Originally, there was just one Christian feast of the shining forth of God to the world in the human form of Jesus of Nazareth. It included the celebration of Christ’s birth, the adoration of the Wisemen, and all of the childhood events of Christ such as his circumcision and presentation to the temple as well as his baptism by John in theJordan. There seems to be little doubt that this feast, like Easter and Pentecost, was understood as the fulfillment of a previous Jewish festival, in this case the Feast of Lights.
Celebration of the feast: The services of Theophany are set up exactly as those of the Nativity. Historically the Christmas services were established later.
The Liturgy of the feast begins with psalms of glorification and praise instead of the three normal Antiphons. And the baptismal line from Galatians 3:27 once again replaces the Thrice-Holy. For as many as been baptized into Christ, have put on Christ. Alleluia .
The gospel readings of all the services tell of the Lord’s baptism by John in the Jordan River. The epistle reading of the Divine Liturgy tells of the consequences of the Lord’s appearing which is the divine epiphany.
Since the main feature of the feast is the blessing of water. It is prescribed to follow both the Divine Liturgy of the eve of the feast and the Divine Liturgy of the day itself. But most local parishes do it only once when most of the parishioners can be present. The blessing verifies that mankind, and all of creation, were created to be filled with the sanctifying presence of God.

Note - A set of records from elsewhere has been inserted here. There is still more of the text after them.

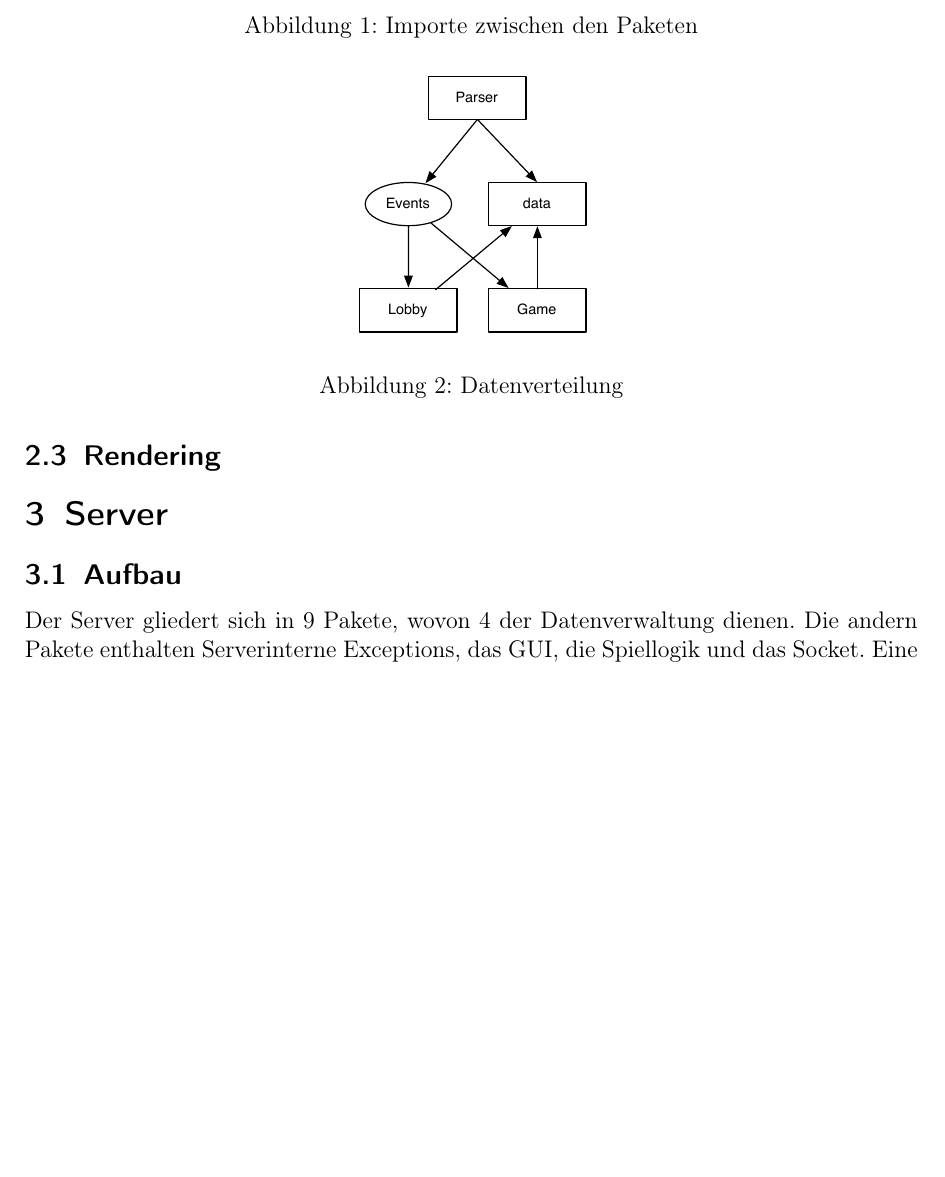
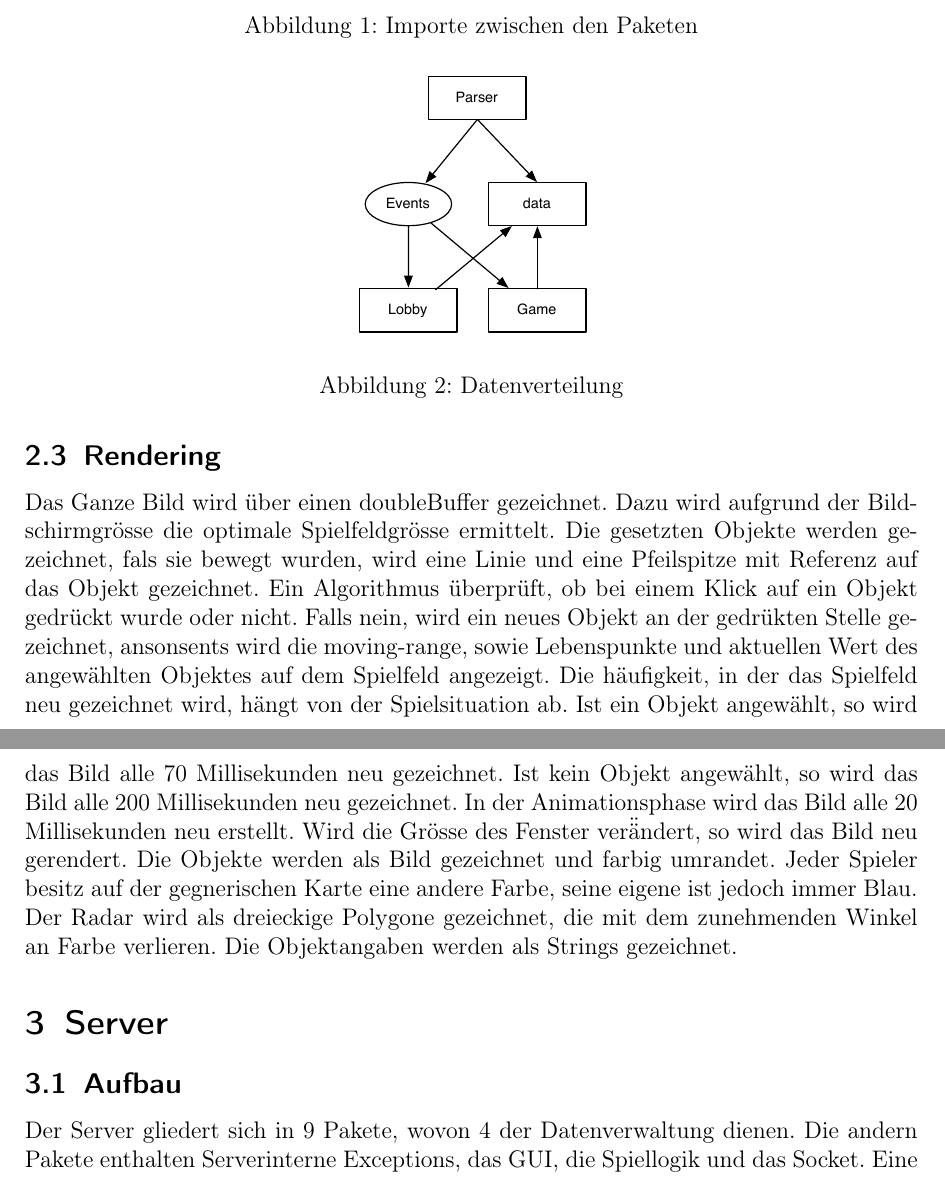
Before and after one commit to dihydrogenmonoxide/CS108, a LaTeX document (Dokumentation/Dokumentation.tex): part of page 4 of 8 before the commit and two parts of pages 4 and 5 of 9 after it, the two joined at a grey line, cut so that both start at the same text, the shorter picture padded with empty space. Compiled offline with pdfLaTeX.

Commit message:
added rendering to documentation

```diff
--- a/Dokumentation/Dokumentation.tex
+++ b/Dokumentation/Dokumentation.tex
@@ -100,7 +100,15 @@ frank
 
 \subsection{Rendering}
 
-%todo fabio
+Das Ganze Bild wird über einen doubleBuffer gezeichnet.
+Dazu wird aufgrund der Bildschirmgr\"{o}sse die optimale Spielfeldgr\"{o}sse ermittelt.
+Die gesetzten Objekte werden gezeichnet, fals sie bewegt wurden, wird eine Linie und eine Pfeilspitze mit Referenz auf das Objekt gezeichnet.
+Ein Algorithmus \"{u}berpr\"{u}ft, ob bei einem Klick auf ein Objekt gedr\"{u}ckt wurde oder nicht. Falls nein, wird ein neues Objekt an der gedr\"{u}kten Stelle gezeichnet, ansonsents wird die moving-range, sowie Lebenspunkte und aktuellen Wert des angew\"{a}hlten Objektes auf dem Spielfeld angezeigt.
+Die h\"{a}ufigkeit, in der das Spielfeld neu gezeichnet wird, h\"{a}ngt von der Spielsituation ab. Ist ein Objekt angew\"{a}hlt, so wird das Bild alle 70 Millisekunden neu gezeichnet. Ist kein Objekt angew\"{a}hlt, so wird das Bild alle 200 Millisekunden neu gezeichnet. In der Animationsphase wird das Bild alle 20 Millisekunden neu erstellt.
+Wird die Gr\"{o}sse des Fenster ver\"{ä}ndert, so wird das Bild neu gerendert.
+Die Objekte werden als Bild gezeichnet und farbig umrandet. Jeder Spieler besitz auf der gegnerischen Karte eine andere Farbe, seine eigene ist jedoch immer Blau.
+Der Radar wird als dreieckige Polygone gezeichnet, die mit dem zunehmenden Winkel an Farbe verlieren. Die Objektangaben werden als Strings gezeichnet.
+
 
 %-- Server
 \section{Server}
```
Also changed, not shown: Handbuch/Handbuch.tex (+1 -4 lines), Dokumentation/Dokumentation.pdf, 8 other files.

When You, O Lord were baptized in theJordan
The worship of the Trinity was made manifest
For the voice of the Father bore witness to You
And called You His beloved Son.
And the Spirit, in the form of a dove,
Confirmed the truthfulness of His word.
O Christ, our God, You have revealed Yourself
And have enlightened the world, glory to You!
Kontakion (Tone 4)
Today You have shown forth to the world, O Lord,
and the light of Your countenance has been marked on us.
Knowing You, we sing Your praises.
You have come and revealed Yourself,
O unapproachable Light.
Troparion (Tone 4)
Today the Lord enters theJordanand cries out to John:
“Do not be afraid to baptize me.
For I have come to save Adam, the first-formed man.”
Kontakion (Tone 4)
Prepare, O Zebulon,
And adorn yourself, O Naphtali;
RiverJordan, cease flowing
And receive with joy the Master coming to be baptized.
Adam, rejoice with our First Mother
And do not hide yourself as you did of old inParadise;
For having seen you naked,
He has appeared to clothe you with the first garment.
Christ has appeared to renew all creation.
Orthodox Newsletter of St Theodore, Lanham
By His Eminence Metropolitan PANTELEIMON of Antinoes